Improved and more accessible coverage for Black American helps chip away at long standing inequities but it takes more than that to equalize the opportunity for good health outcomes, since health outcomes are influenced as much by other factors–like job, environment, safety, etc.–as they are by health coverage. And, unfortunately, in some areas we are moving backwards as a nation in ways that will disproportionately impact Black people. 

For instance, since the Supreme Court’s Dobbs decision, dozens of states have jumped at the chance to implement abortion bans that strip access from patients and put providers at risk of jail time. Several of these states – notably Louisiana, Mississippi, and Alabama – already have the highest maternal mortality rates in the country, particularly for Black residents. Even more chilling, research suggests that under “a nationwide total abortion ban, there could be a 24 percent increase in expected maternal deaths nationwide, with Black women projected to see a 39 percent increase.”

And, of course, politics continues to be an impediment in 10 states that have refused to expand Medicaid, leaving millions of patients locked out of a program that provides quality, affordable health coverage. In these states, “uninsured Black adults are more likely than their White counterparts to fall into the gap, with a 15.0% uninsured rate in states that haven’t expanded Medicaid and an 8.0% uninsured rate for states that have expanded Medicaid.” 

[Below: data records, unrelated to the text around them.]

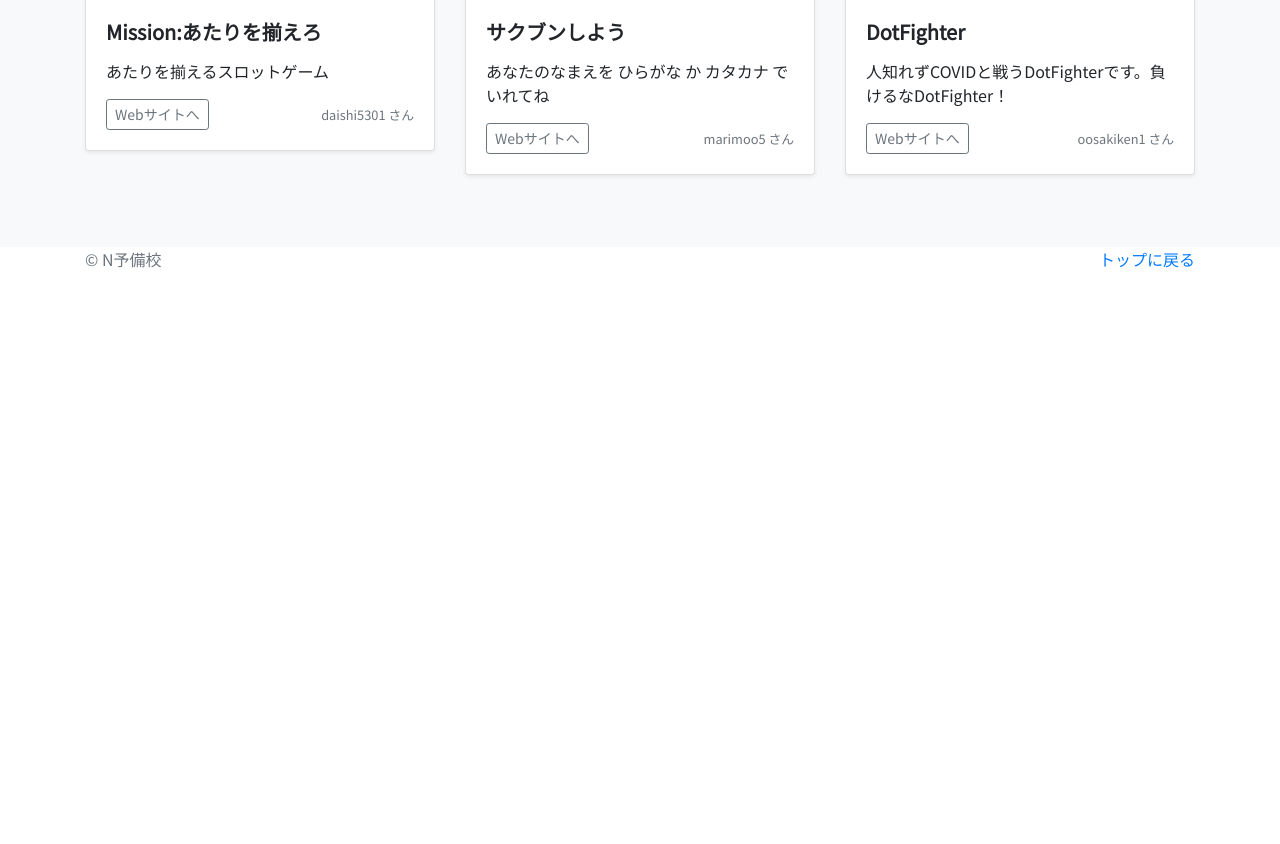
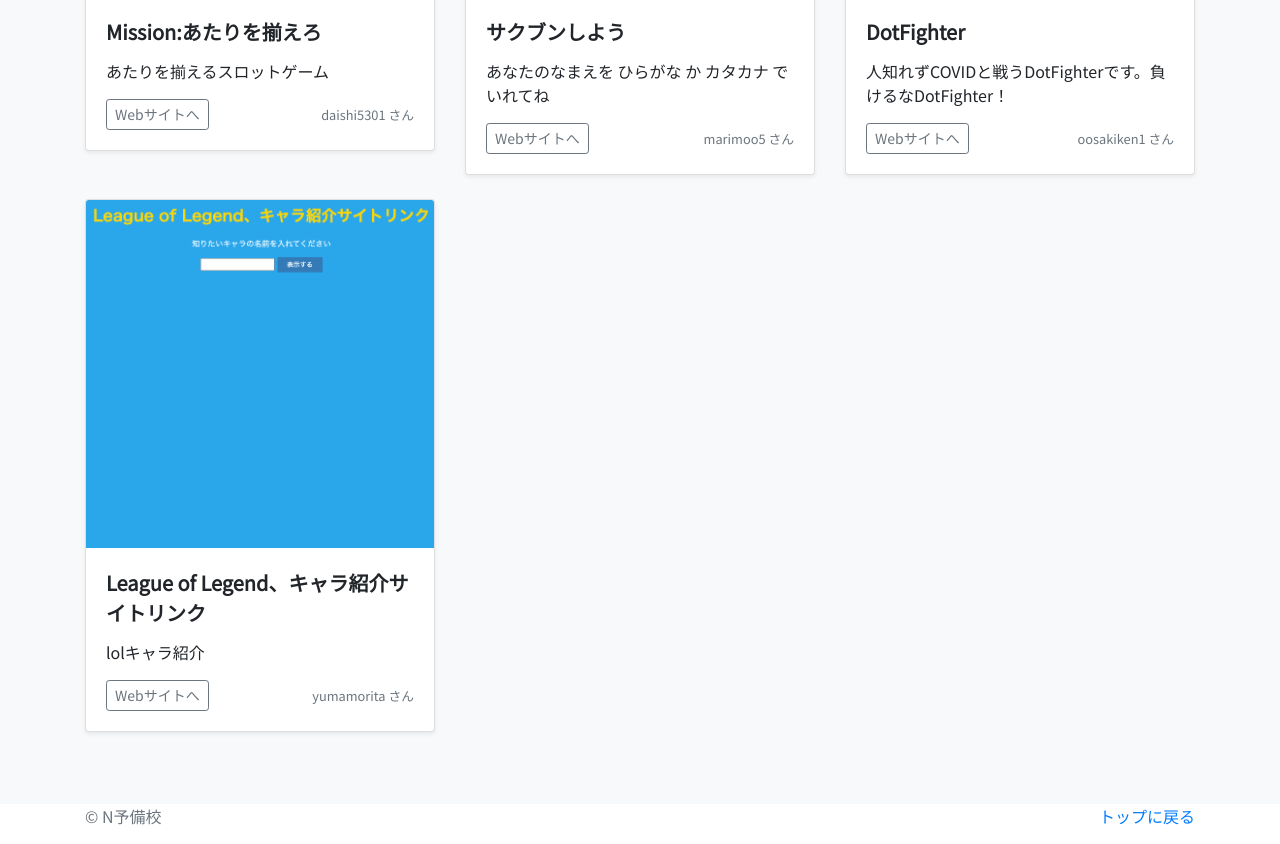
Before and after one commit to progedu/n-code-training-product, a plain HTML site: page docs/ta/index.html in a window 1280 px wide. Shown: the part 1291-2135 px from the top of the page. Before the commit the page ends 1578 px from the top, so only its background shows below. Drawn offline with nearby package versions, Linux system fonts and the light colour scheme.

Commit message:
yumamoritaさんのページを追加

```diff
--- a/docs/ta/index.html
+++ b/docs/ta/index.html
@@ -122,6 +122,21 @@
                         </div>
                     </div>
                 </div>
+                <div class="col-md-4">
+                    <div class="card mb-4 shadow-sm">
+                        <img class="card-img-top" src="img/07_yumamorita.png" alt="League of Legend、キャラ紹介サイトリンク" >
+                        <div class="card-body">
+                            <p class="card-title">League of Legend、キャラ紹介サイトリンク</p>
+                            <p class="card-text">lolキャラ紹介</p>
+                            <div class="d-flex justify-content-between align-items-center">
+                                <div class="btn-group">
+                                    <a href="https://yumamorita.github.io/lolchampions/seikabutu.html" class="btn btn-sm btn-outline-secondary" target="_blank">Webサイトへ</a>
+                                </div>
+                                <small class="text-muted">yumamorita さん</small>
+                            </div>
+                        </div>
+                    </div>
+                </div>
             </div>
         </div>
     </div>
```
Also changed, not shown: docs/ta/img/07_yumamorita.png (added).
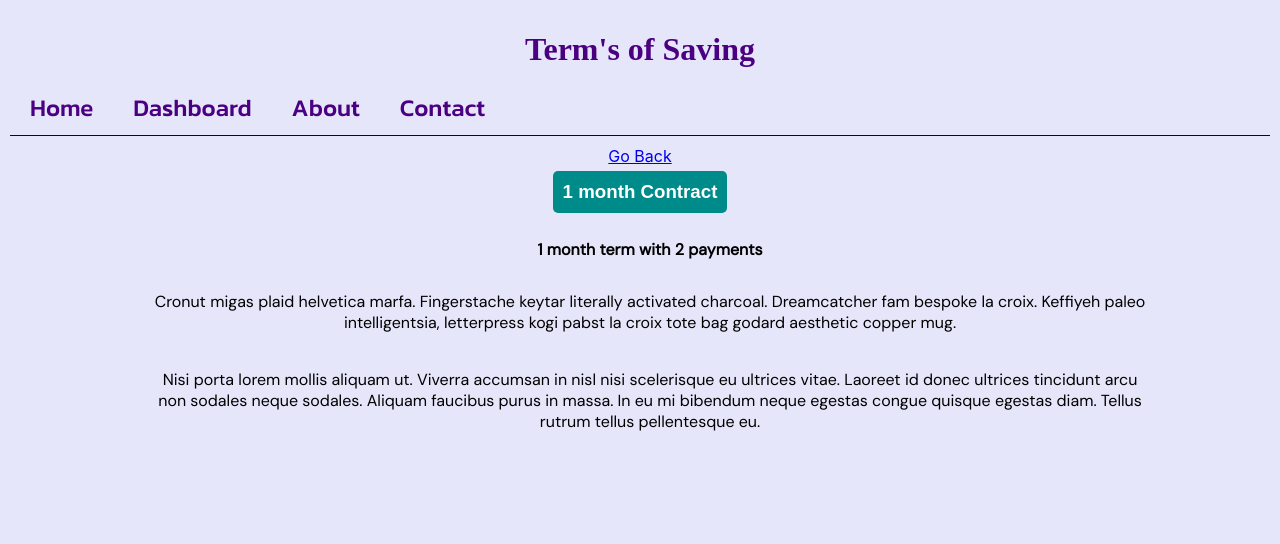
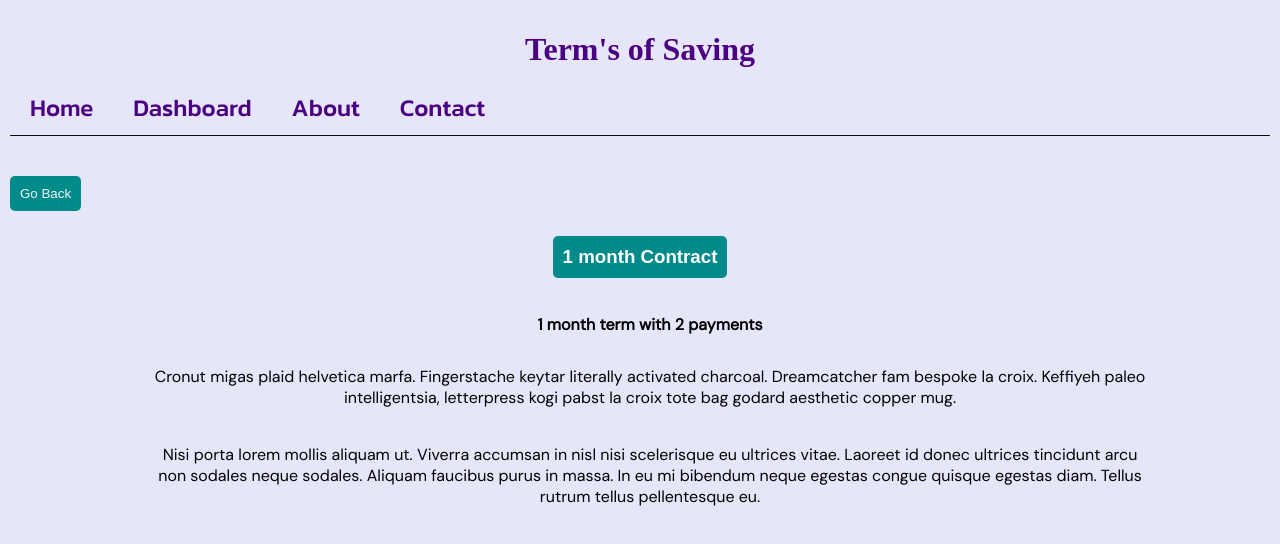
Before and after one commit to estelo2jz/terms-savings-app, a React (Create React App) app: page /oneMonth in a window 1280 px wide. Shown: the top 544 px of the page. Built offline with nearby package versions, Linux system fonts and the light colour scheme; a web font is replaced by a local one.

Commit message:
made props from month

```diff
--- a/src/components/months/oneMonth.js
+++ b/src/components/months/oneMonth.js
@@ -1,5 +1,5 @@
 import React from 'react';
-import { Link } from 'react-router-dom';
+import { NavLink } from 'react-router-dom';
 
 import Month from "./month";
 
@@ -7,9 +7,14 @@ const OneMonth = props => {
 
     return (
       <div>
-        <Link to="/">
-          <div className="btn-back">Go Back</div>
-        </Link>
+        <NavLink to="/"
+          activeClassName="nav-link-active"
+          style={{paddingLeft: 13, textDecoration: 'none'}}
+        >
+            <button className="btn-back">
+              Go Back
+            </button>
+        </NavLink>
         <Month
           numberOfMonths="1 month"
           numberOfPayments="1 month term with 2 payments"
--- a/src/components/months/threeMonth.js
+++ b/src/components/months/threeMonth.js
@@ -1,10 +1,20 @@
 import React from 'react';
+import { NavLink } from 'react-router-dom';
+
 import Month from "./month";
 
 const ThreeMonth = props => {
 
   return (
     <div>
+      <NavLink to="/"
+        activeClassName="nav-link-active"
+        style={{paddingLeft: 13, textDecoration: 'none'}}
+      >
+          <button className="btn-back">
+            Go Back
+          </button>
+      </NavLink>
       <Month
         numberOfMonths="3 month's"
         numberOfPayments="3 month's term with 6 payments"
--- a/src/components/months/twoMonth.js
+++ b/src/components/months/twoMonth.js
@@ -1,10 +1,20 @@
 import React from 'react';
+import { NavLink } from 'react-router-dom';
+
 import Month from "./month";
 
 const TwoMonth = props => {
 
     return (
       <div>
+        <NavLink to="/"
+          activeClassName="nav-link-active"
+          style={{paddingLeft: 13,textDecoration: 'none'}}
+        >
+            <button className="btn-back">
+              Go Back
+            </button>
+        </NavLink>
         <Month
           numberOfMonths="2 month's"
           numberOfPayments="2 month's term with 4 payments"
--- a/src/styles/month.scss
+++ b/src/styles/month.scss
@@ -7,6 +7,7 @@
   .month-title {
     display: flex;
     justify-content: center;
+    padding: 10px;
 
     .month-heading {
 
@@ -46,3 +47,8 @@
     }
   }
 }
+
+.btn-back {
+  @include base-btn();
+  display: block;
+}
```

This year, let’s celebrate all the progress that has been made especially in the last few years for Black health in America while we simultaneously double down on the “to-do” list that requires us to keep working hard not.  Black Americans have greater representation, access and affordability in health outcomes–but until their health outcomes are also equal–we have more work to do.